#### Work instruction
Across the records that follow, determine how many lines contain "localhost" and give only the resulting number.

--- Information provided Enclosed Below ---

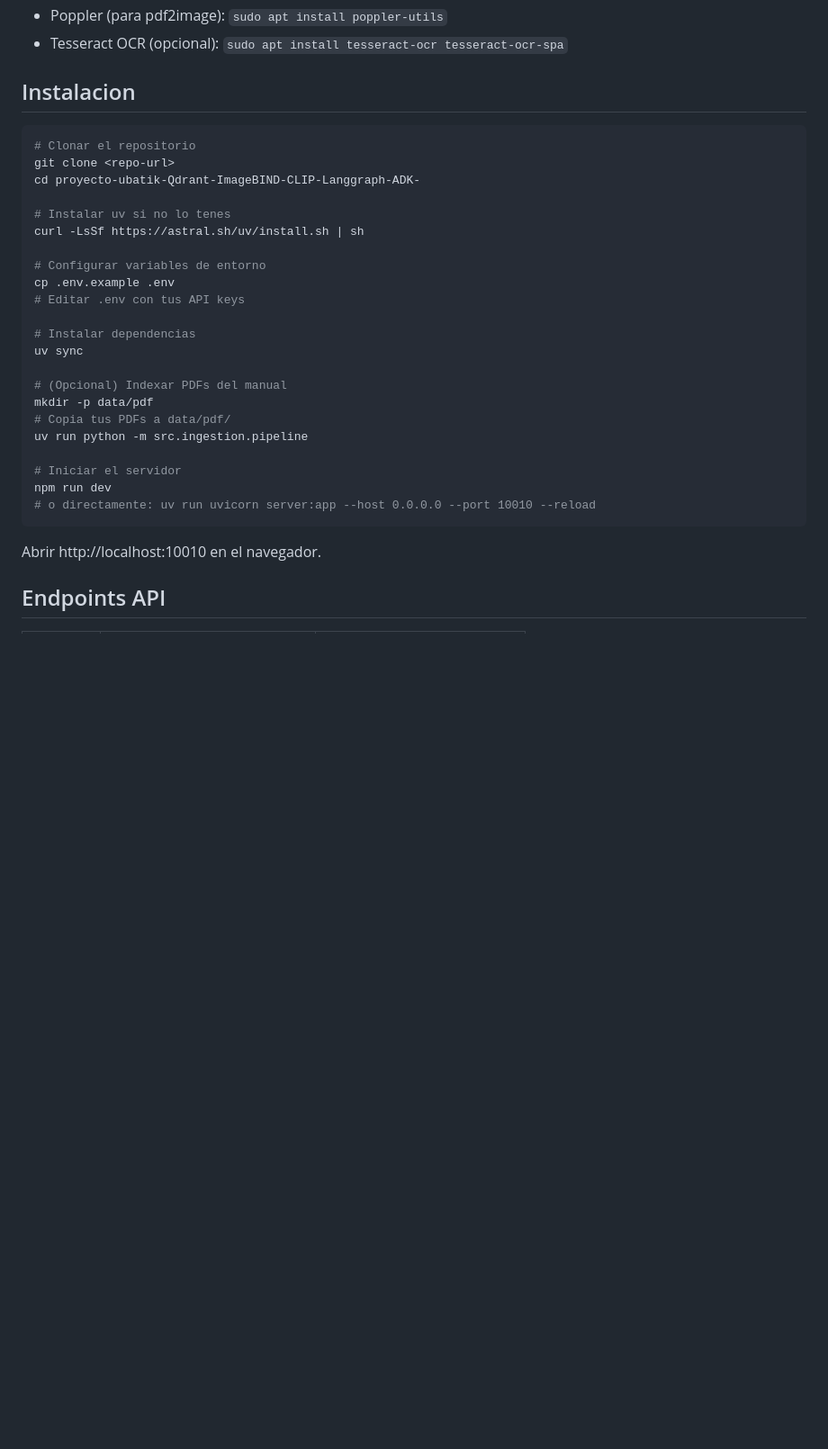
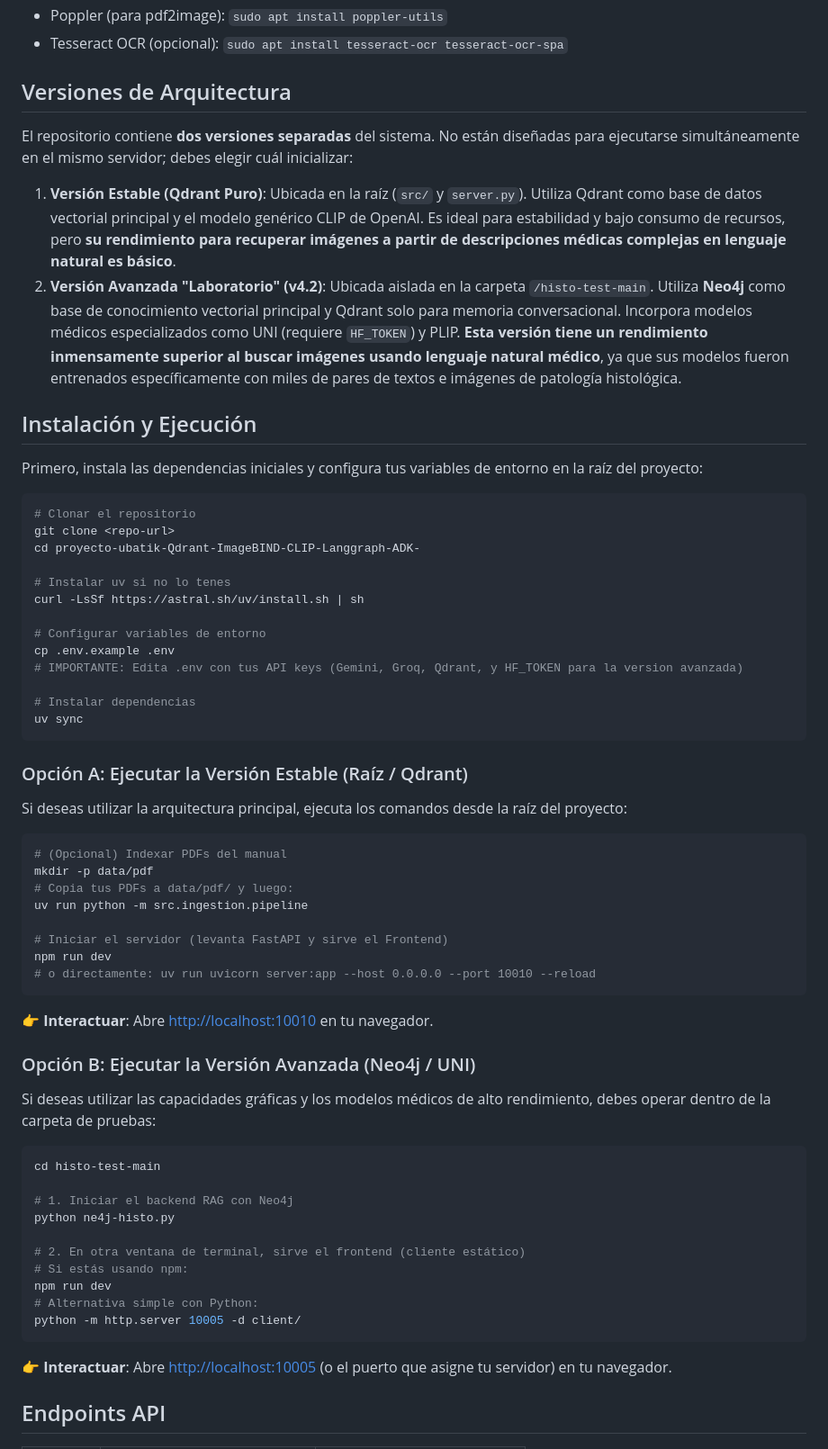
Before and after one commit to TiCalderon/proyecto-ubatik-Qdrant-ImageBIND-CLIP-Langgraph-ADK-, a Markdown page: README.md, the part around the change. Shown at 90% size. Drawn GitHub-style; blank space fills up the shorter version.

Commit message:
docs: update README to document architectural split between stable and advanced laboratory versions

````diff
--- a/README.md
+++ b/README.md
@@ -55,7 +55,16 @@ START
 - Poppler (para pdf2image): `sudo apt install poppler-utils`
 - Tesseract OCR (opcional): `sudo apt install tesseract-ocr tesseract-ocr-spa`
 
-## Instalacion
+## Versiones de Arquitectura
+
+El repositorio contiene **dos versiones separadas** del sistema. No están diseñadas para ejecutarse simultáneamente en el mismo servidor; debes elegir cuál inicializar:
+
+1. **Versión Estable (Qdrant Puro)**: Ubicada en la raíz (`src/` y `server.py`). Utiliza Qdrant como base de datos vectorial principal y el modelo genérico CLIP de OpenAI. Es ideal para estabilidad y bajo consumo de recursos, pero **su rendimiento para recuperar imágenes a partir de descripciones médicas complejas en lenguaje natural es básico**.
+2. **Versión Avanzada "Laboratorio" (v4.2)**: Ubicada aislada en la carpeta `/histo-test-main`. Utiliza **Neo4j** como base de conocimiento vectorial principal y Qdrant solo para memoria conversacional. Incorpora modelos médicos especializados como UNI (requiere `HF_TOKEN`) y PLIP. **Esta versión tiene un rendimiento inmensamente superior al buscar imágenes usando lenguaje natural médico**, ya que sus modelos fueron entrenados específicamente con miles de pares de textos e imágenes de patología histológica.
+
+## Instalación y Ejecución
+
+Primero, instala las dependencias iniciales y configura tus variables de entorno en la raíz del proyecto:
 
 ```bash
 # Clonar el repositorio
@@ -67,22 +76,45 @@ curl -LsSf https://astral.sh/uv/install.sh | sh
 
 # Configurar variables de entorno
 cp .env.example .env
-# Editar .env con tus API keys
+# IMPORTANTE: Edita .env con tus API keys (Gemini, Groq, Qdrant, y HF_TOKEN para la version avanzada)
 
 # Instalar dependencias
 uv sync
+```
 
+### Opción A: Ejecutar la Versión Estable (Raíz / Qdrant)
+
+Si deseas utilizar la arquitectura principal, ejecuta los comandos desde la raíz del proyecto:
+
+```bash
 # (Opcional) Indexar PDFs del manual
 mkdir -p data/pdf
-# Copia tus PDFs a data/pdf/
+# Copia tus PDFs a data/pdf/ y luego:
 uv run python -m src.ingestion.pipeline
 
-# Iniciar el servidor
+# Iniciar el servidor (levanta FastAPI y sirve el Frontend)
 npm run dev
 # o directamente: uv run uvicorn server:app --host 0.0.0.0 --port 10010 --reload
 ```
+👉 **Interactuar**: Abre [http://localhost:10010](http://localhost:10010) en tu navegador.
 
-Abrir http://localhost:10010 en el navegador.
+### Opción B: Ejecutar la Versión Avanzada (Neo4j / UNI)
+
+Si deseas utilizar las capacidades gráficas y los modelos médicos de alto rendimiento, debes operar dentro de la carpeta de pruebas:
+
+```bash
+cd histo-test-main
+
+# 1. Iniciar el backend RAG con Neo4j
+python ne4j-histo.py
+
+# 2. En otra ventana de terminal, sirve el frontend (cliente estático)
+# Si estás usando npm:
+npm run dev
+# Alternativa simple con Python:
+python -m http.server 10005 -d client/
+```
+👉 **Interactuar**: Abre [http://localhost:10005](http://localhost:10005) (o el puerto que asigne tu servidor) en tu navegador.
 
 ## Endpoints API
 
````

--- End of Enclosed Information provided ---
--- Information provided Enclosed Below ---

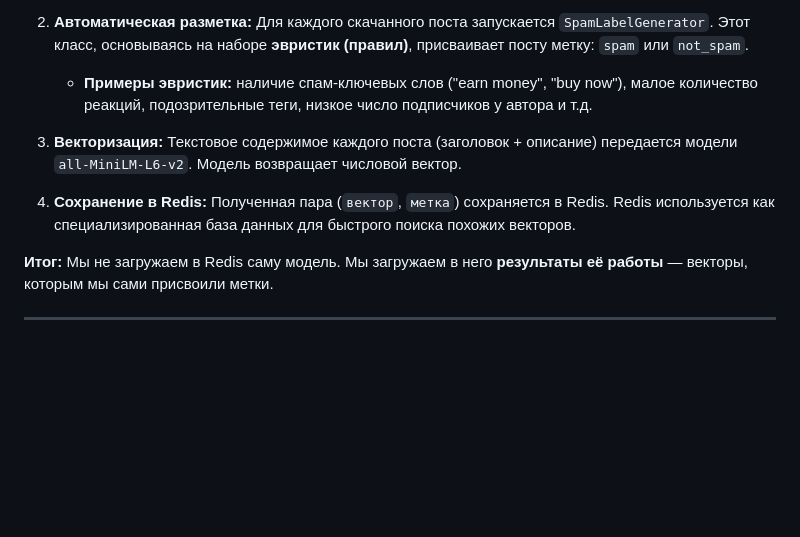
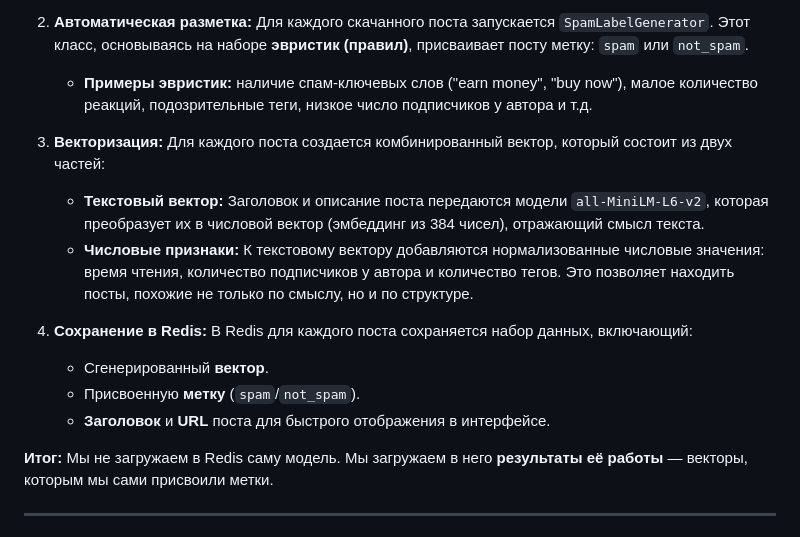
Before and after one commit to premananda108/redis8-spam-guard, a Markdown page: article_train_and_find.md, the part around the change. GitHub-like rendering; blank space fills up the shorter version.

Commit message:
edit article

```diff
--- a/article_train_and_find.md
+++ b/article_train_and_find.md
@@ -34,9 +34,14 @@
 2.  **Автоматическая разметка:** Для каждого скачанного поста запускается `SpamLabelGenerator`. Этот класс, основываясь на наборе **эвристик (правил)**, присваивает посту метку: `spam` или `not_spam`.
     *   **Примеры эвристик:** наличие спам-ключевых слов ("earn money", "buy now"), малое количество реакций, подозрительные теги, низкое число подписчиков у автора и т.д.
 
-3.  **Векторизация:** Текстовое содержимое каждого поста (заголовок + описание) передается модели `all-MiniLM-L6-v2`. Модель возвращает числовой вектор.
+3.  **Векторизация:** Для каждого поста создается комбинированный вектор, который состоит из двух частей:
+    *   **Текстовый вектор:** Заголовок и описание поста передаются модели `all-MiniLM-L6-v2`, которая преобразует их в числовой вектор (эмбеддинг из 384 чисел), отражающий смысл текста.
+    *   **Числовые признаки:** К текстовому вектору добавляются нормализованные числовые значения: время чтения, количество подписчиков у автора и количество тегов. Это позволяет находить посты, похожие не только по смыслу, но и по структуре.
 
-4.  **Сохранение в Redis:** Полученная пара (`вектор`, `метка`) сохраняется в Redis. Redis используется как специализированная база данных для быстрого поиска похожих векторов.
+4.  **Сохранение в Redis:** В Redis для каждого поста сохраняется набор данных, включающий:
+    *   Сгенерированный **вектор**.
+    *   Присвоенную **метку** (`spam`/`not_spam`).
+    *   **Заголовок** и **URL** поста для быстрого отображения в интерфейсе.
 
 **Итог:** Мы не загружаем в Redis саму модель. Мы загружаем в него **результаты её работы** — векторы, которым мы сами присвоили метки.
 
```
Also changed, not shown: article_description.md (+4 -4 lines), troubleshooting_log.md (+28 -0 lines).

--- End of Enclosed Information provided ---

#### Solution for this problem
3